Most interesting reaction to Broccoli you've heard so far?

Right now we are being contacted from women all over the world who want to be part of Broccoli. In the last couple days I’ve been in touch with women in South Africa, Bangladesh, Hong Kong, and Turkey, to name a few. This community of women who are interested in cannabis is so much bigger than any of us could have imagined!

What would you like most readers to feel or what kind of content are you expecting them to engage with the most?

Some of our content is directly about cannabis, like an educational piece on CBD (a major compound in the plant that doesn’t get you high, but offers health benefits) or a conversation with women about their personal experiences buying weed. Other stories are more conceptual, or touch on other areas of interest for our reader, like an art history piece about a screenprinting nun from the 1960’s or a music review of a conceptual ambient record made by a Japanese composer. Cannabis is just part of the picture for our readers, it’s not necessarily their only interest in life.

Describe the Broccoli audience? Why did you decide to take it into such a feminine direction and did you receive a lot of criticism or support for doing so?

Our readers are primarily creative, high-achieving women who are interested in cannabis for a multitude of reasons. Some use it for health, some use it for fun, and they’re ready to be more open about how weed fits into their life.

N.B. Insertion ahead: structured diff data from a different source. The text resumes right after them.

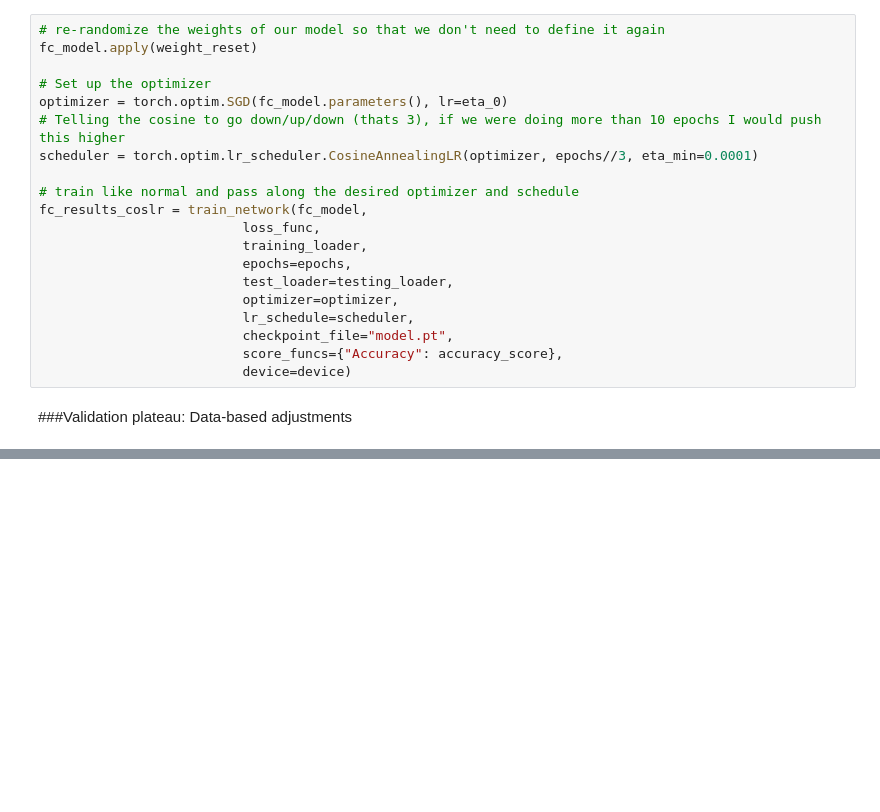
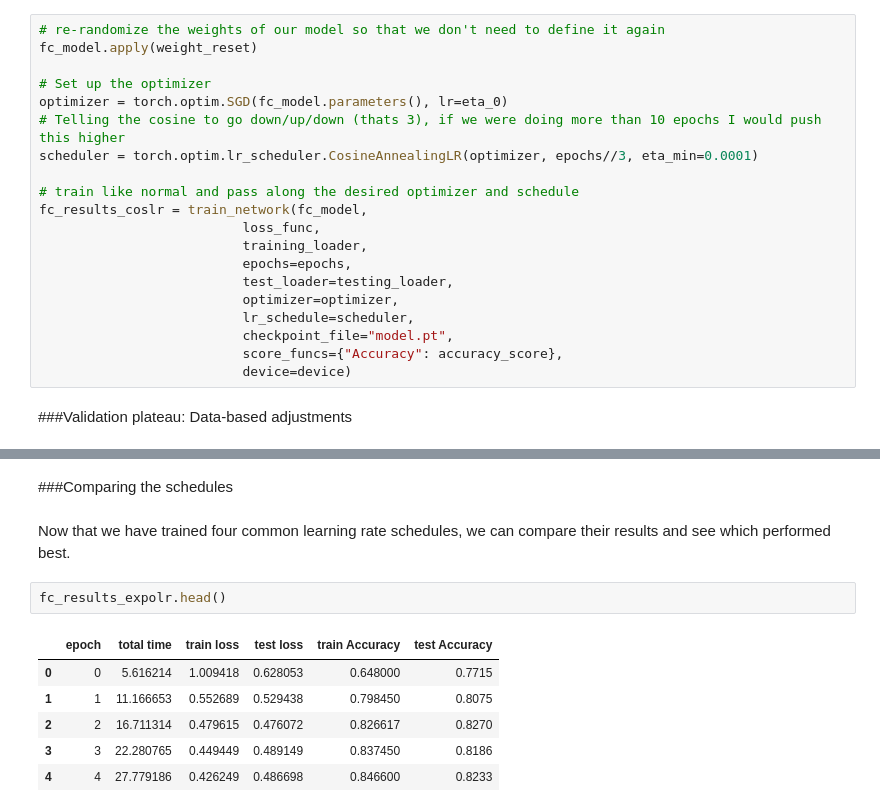
Before and after one commit to rahiakela/deep-learning-research-and-practice, a Jupyter notebook: inside-deep-learing/05-modern-training-techniques/02_learning_rate_schedules.ipynb, the cells around one changed output, grey strips where cells are left out. Cells and saved outputs as stored; diff of their text form; blank space fills up the shorter version.

```diff
--- a/inside-deep-learing/05-modern-training-techniques/02_learning_rate_schedules.ipynb
+++ b/inside-deep-learing/05-modern-training-techniques/02_learning_rate_schedules.ipynb
@@ -432,0 +495,14 @@ fc_results_coslr = train_network(fc_model,
+# %% [markdown]
+###Comparing the schedules
+# %% [markdown]
+Now that we have trained four common learning rate schedules, we can compare their
+results and see which performed best.
+# %%
+fc_results_expolr.head()
+# %% [output]
+|  | epoch | total time | train loss | test loss | train Accuracy | test Accuracy |
+| 0 | 0 | 5.616214 | 1.009418 | 0.628053 | 0.648000 | 0.7715 |
+| 1 | 1 | 11.166653 | 0.552689 | 0.529438 | 0.798450 | 0.8075 |
+| 2 | 2 | 16.711314 | 0.479615 | 0.476072 | 0.826617 | 0.8270 |
+| 3 | 3 | 22.280765 | 0.449449 | 0.489149 | 0.837450 | 0.8186 |
+| 4 | 4 | 27.779186 | 0.426249 | 0.486698 | 0.846600 | 0.8233 |
```
Also changed, not shown: parts of 8 cells of this notebook.
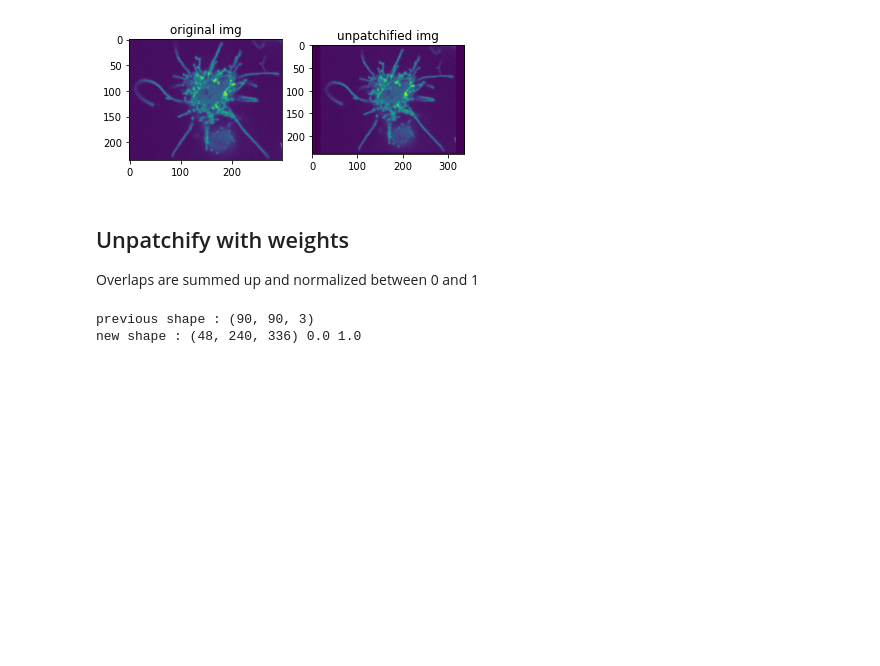
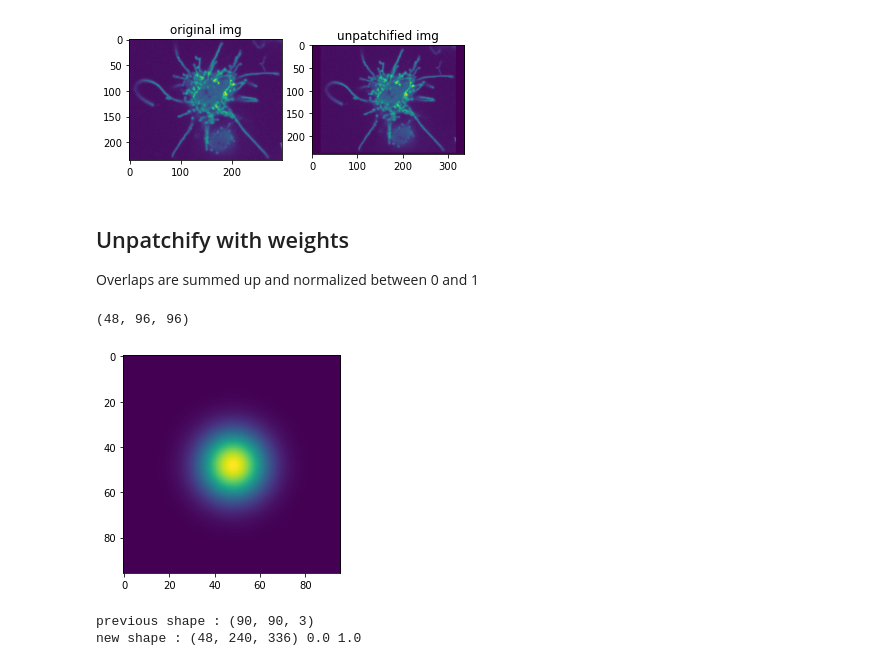
Before and after one commit to linum-uqam/carreno-cytonemes, a Jupyter notebook: notebooks/patchify_example.ipynb, the cells around one changed output. Saved outputs shown, nothing was run; the diff lists cells and outputs as text; code cells hidden in the pictures; blank space fills up the shorter version.

```diff
--- a/notebooks/patchify_example.ipynb
+++ b/notebooks/patchify_example.ipynb
@@ -204,6 +232,21 @@ new shape : (48, 240, 336)
 # %% [markdown]
 ## Unpatchify with weights
 Overlaps are summed up and normalized between 0 and 1
+# %%
+# first build the smoothing kernel
+sigma = 10.0     # width of kernel
+xax = np.arange(-48,48,1)   # coordinate arrays -- make sure they contain 0!
+yax = np.arange(-24,24,1)
+zax = np.arange(-48,48,1)
+xx, yy, zz = np.meshgrid(xax,yax,zax)
+kernel = np.exp(-(xx**2 + yy**2 + zz**2)/(2*sigma**2))
+
+print(kernel.shape)
+plt.imshow(kernel[kernel.shape[0] // 2])
+plt.show()
+# %% [output]
+(48, 96, 96)
+[figure, added]
 # %%
 plt.subplot(121)
 plt.imshow(x[slice])
```
Also changed, not shown: parts of 6 cells of this notebook, 8 other files.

Our magazine is owned and created by women, so it’s a natural focus for us, and we want Broccoli to be a platform for women’s voices. We’ve had overwhelming support so far, and we’re so grateful for how warmly we’ve been welcomed into the industry.

What are some of the upcoming subjects you will be touching on and projects the magazine will be involved with?

We’re working on our second issue right now. A couple highlights include an interview with Donisha Prendergast (a filmmaker and activist who happens to be Bob Marley’s granddaughter), and an article about cannabis medical research informed by leading women doctors in the field. On the weirder side, there will be pieces about cats, light therapy, and love hotels in Japan.

Other favorite publications, social media handles?

I love the photography magazine Aperture, they present great themes each issue and I always learn about so many compelling artists. They are always showcasing diverse talents from the past and present and it never feels homogenized.

Words to live by?

I have a bad memory for words (but remember every photo!). I’ll share a quote from Broccoli Issue 01, from the poet Ella Wheeler Wilcox: “A weed is but an unloved flower.”

Anything else you'd like to share?

Broccoli is an open invitation, a platform for women. Please write to us (hi@broccolimag.com) if there’s any way you’d like to be involved, so that we can continue working for our community.

PHOTO FOR BROCCOLI MAGAZINE LIZZY JEFF

PHOTO FOR BROCCOLI MAGAZINE LIZZY JEFF

SEEKING ARRANGEMENT EDITORIAL 

SEEKING ARRANGEMENT EDITORIAL 

IT'S STILL NEW YORK FUCKING CITY

IT'S STILL NEW YORK FUCKING CITY

HELLO AGAIN MR. LEWIS

HELLO AGAIN MR. LEWIS